──────── DATA SHOWN

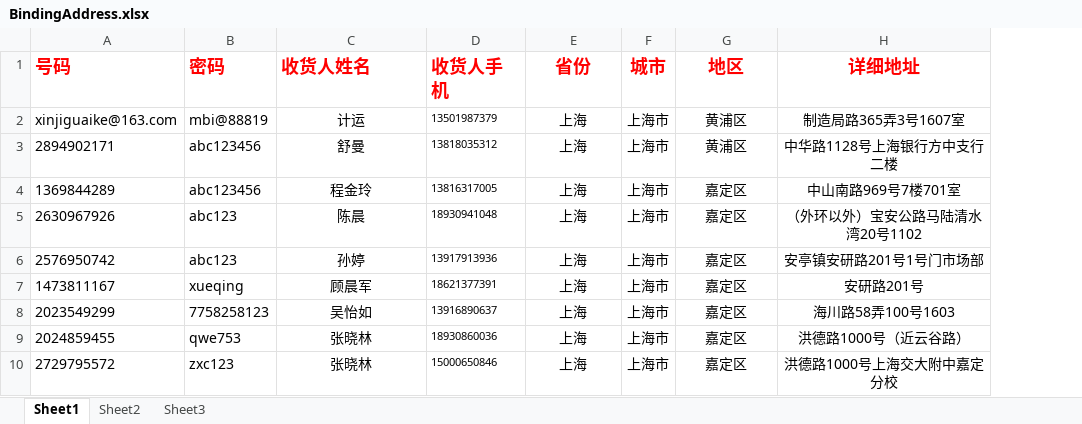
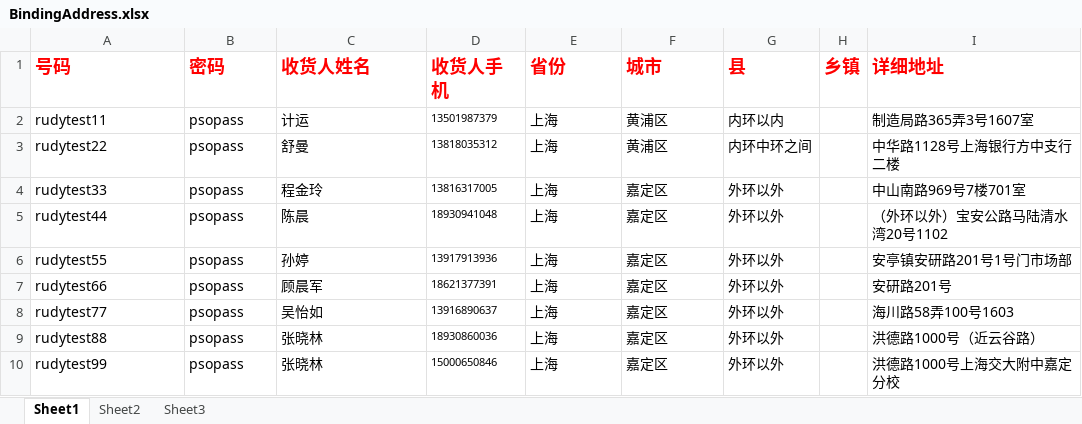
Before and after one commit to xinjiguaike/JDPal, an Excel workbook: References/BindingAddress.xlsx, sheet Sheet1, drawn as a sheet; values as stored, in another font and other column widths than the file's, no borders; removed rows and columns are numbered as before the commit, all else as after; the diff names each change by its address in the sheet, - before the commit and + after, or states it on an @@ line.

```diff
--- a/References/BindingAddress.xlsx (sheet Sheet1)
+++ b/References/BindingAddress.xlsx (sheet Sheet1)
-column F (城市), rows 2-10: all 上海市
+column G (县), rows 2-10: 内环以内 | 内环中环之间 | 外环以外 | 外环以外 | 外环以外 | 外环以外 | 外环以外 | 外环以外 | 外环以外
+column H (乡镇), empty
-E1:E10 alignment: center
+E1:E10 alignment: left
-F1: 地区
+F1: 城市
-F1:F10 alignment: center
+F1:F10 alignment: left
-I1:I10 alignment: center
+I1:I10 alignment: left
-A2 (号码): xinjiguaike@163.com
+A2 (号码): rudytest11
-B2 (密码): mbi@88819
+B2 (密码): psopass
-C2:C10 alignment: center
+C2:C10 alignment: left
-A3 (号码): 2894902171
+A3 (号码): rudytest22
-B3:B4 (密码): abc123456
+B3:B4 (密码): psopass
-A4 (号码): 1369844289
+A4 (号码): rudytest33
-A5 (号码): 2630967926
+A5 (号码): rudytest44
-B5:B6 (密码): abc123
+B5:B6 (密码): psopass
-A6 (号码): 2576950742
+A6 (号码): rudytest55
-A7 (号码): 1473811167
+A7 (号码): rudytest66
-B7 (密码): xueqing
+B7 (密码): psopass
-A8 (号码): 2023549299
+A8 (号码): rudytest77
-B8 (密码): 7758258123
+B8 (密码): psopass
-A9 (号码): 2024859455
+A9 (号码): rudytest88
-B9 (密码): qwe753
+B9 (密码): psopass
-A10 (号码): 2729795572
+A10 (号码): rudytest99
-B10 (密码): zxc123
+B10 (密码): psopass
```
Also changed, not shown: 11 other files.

────────────────

EXERCISE BRIEF
Copy each line in the entries above where the word "left" shows up.

RESPONSE AREA
+E1:E10 alignment: left
+F1:F10 alignment: left
+I1:I10 alignment: left
+C2:C10 alignment: left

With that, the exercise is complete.